Parliament has passed the Companies (Amendment) Bill 2014 (the Bill), making over 200 changes to Singapore’s company laws. In this article, we summarise some of the key changes affecting the way companies are to be governed.

’ONE SHARE ONE VOTE’ RULE REMOVED

The ‘one share one vote’ restriction imposed on public companies has been lifted. Public companies will now be able to issue shares with different voting rights (including shares with limited or no voting powers), if permitted by its constitutional documents. This will provide public companies with greater flexibility in capital management. In order to create a different class of shares, a public company is required to pass a special resolution and the rights attached to such different class of shares must also be set out in the constitutional documents of the company. 

STATUTORY DUTY OF DISCLOSURE EXTENDED TO CEOS 

The Bill has extended the duty of disclosure of conflict of interest and shareholding interest in a company to CEOs. The disclosure regime was previously only applicable to directors. This change has been introduced owing to the increasing importance of the CEO’s role in the management and operation of a company. 

‘SMALL COMPANY’ CRITERIA FOR EXEMPTION FROM STATUTORY AUDIT

For a private company to avail itself of an exemption from statutory audit, the Bill has replaced the concept of an ‘exempt private company’ (a private company with no corporate shareholders and no more than 20 members) with a new concept of a ‘small company’. To qualify as a ‘small company’ in a particular financial year, a company must satisfy any 2 of the following criteria for each of the 2 financial years immediately preceding that financial year:

  1. the revenue of the company for each financial year does not exceed S$10 million;
  2. the value of the company’s total assets at the end of each financial year does not exceed S$10 million; and
  3. it has at the end of each financial year not more than 50 employees. 

A parent company or a subsidiary company will not be able to avail itself of this exemption unless such parent company or subsidiary company itself is a small company and the corporate group is a ‘small group’ i.e. a group which satisfies any 2 of the 3 criteria mentioned above on a consolidated group basis.

Existing safeguards like keeping proper accounting records and empowering shareholders with 5% voting rights to require an audit remain intact. 

INTRODUCTION OF MULTIPLE PROXIES REGIME 

Under the Bill, a shareholder of a company classified as a ‘relevant intermediary’ (such as licensed banks and capital market services licence holders), may appoint more than 2 proxies to attend and vote at shareholders’ meetings, unlike under the previous regime where a shareholder could appoint a maximum of 2 proxies.
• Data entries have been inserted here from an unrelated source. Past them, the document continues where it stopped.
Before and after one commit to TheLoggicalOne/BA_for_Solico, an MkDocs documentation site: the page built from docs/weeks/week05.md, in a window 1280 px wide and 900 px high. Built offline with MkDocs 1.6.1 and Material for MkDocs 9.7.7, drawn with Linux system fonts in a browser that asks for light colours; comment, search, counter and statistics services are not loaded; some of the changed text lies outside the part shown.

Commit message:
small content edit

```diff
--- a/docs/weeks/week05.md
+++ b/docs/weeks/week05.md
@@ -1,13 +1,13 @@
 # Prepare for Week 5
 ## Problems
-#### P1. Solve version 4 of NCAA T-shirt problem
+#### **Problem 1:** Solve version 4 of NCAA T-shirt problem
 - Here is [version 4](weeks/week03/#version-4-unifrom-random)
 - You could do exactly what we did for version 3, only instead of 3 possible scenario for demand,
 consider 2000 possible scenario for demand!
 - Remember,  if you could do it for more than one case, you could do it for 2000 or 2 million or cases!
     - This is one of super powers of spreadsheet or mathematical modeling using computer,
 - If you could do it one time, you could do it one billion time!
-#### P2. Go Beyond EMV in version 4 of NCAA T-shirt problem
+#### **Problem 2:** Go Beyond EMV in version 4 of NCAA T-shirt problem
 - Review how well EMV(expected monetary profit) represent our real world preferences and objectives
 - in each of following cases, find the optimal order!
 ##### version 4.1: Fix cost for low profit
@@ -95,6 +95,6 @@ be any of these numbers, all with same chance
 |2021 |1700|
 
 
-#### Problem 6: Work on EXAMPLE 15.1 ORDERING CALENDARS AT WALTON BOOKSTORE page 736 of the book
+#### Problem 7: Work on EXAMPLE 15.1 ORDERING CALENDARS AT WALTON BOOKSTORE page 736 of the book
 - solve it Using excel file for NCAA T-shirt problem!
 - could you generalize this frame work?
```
This will enable indirect investors, such as Central Provident Fund (CPF) investors, to be appointed as proxies to attend shareholders’ meetings and encourage more active shareholder participation in general meetings. 

CONSENT OF ACRA NEEDED FOR PREMATURE RESIGNATION BY AUDITORS OF PUBLIC INTEREST COMPANIES 
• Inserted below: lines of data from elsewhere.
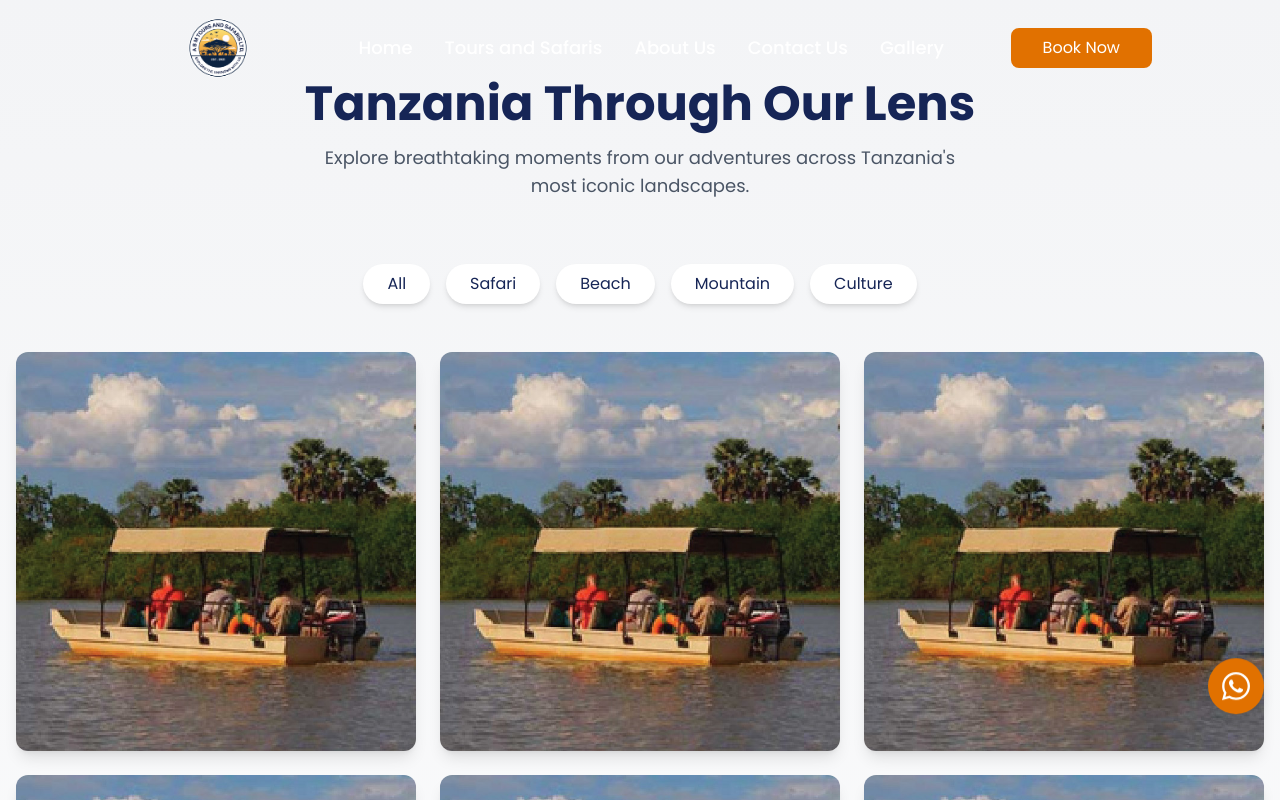
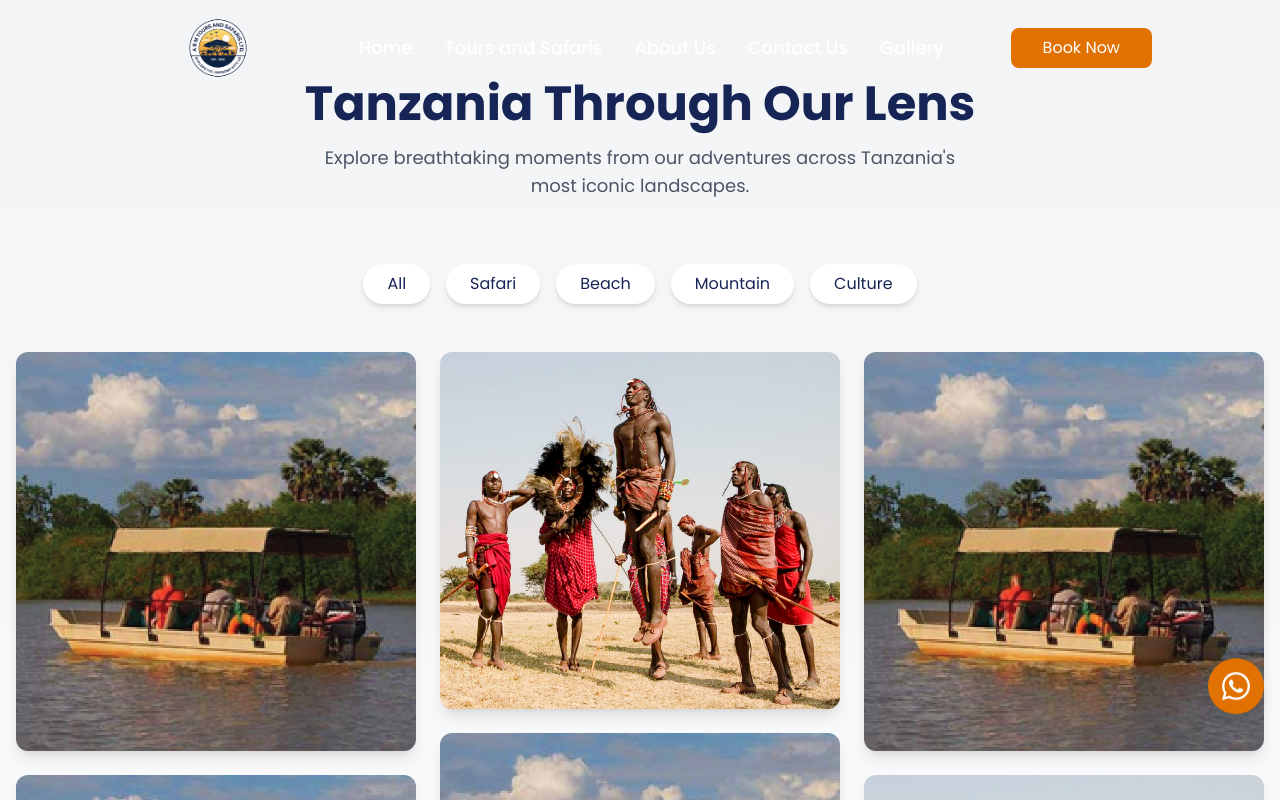
Before and after one commit to LittleGiddy/abmtours, a Next.js app: page /Gallery in a window 1280 px wide. Shown: the top 800 px of the page. Built offline with nearby package versions, Linux system fonts and the light colour scheme.

Commit message:
page.tsx

```diff
--- a/app/Gallery/page.tsx
+++ b/app/Gallery/page.tsx
@@ -8,11 +8,11 @@ const galleryImages = [
   { id: 1, src: "/images/water.jpg", alt: "Wildlife Safari", category: "safari" },
   { id: 2, src: "/images/water.jpg", alt: "Zanzibar Beach", category: "beach" },
   { id: 3, src: "/images/Kilimanjaro.jpeg", alt: "Mount Kilimanjaro", category: "mountain" },
-  { id: 4, src: "/images/water.jpg", alt: "Maasai Culture", category: "culture" },
+  { id: 4, src: "/images/Maasai.jpg", alt: "Maasai Culture", category: "culture" },
   { id: 5, src: "/images/water.jpg", alt: "Serengeti Sunset", category: "safari" },
   { id: 6, src: "/images/water.jpg", alt: "Pristine Waters", category: "beach" },
   { id: 7, src: "/images/water.jpg", alt: "Kilimanjaro Trek", category: "mountain" },
-  { id: 8, src: "/images/water.jpg", alt: "Traditional Dance", category: "culture" },
+  { id: 8, src: "/images/Maasai.jpg", alt: "Traditional Dance", category: "culture" },
 ];
 
 const Gallery = () => {
```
The Bill requires the auditors of public interest companies (such as companies listed on the Singapore Exchange) or their subsidiaries to obtain consent from the Accounting and Corporate Regulatory Authority (ACRA) if they wish to retire before the end of their terms of appointment. This will ensure that a company is not unfairly left without an auditor and will also protect an auditor where the company refuses to hold a general meeting to appoint a replacement auditor. 

REGISTRAR’S POWER TO DEBAR DIRECTORS AND COMPANY SECRETARIES 

The Bill empowers the Registrar of Companies to pass a debarment order against a director or a company secretary for failure to file any return, account or other document for a continuous period of 3 months or more. A debarred person will not be allowed to take any new appointments, though he may continue with his existing appointments immediately before the order was passed. Either upon an application from the debarred person or on his own accord, the Registrar may cancel or suspend the debarment order if the default is rectified or on other grounds as may be prescribed.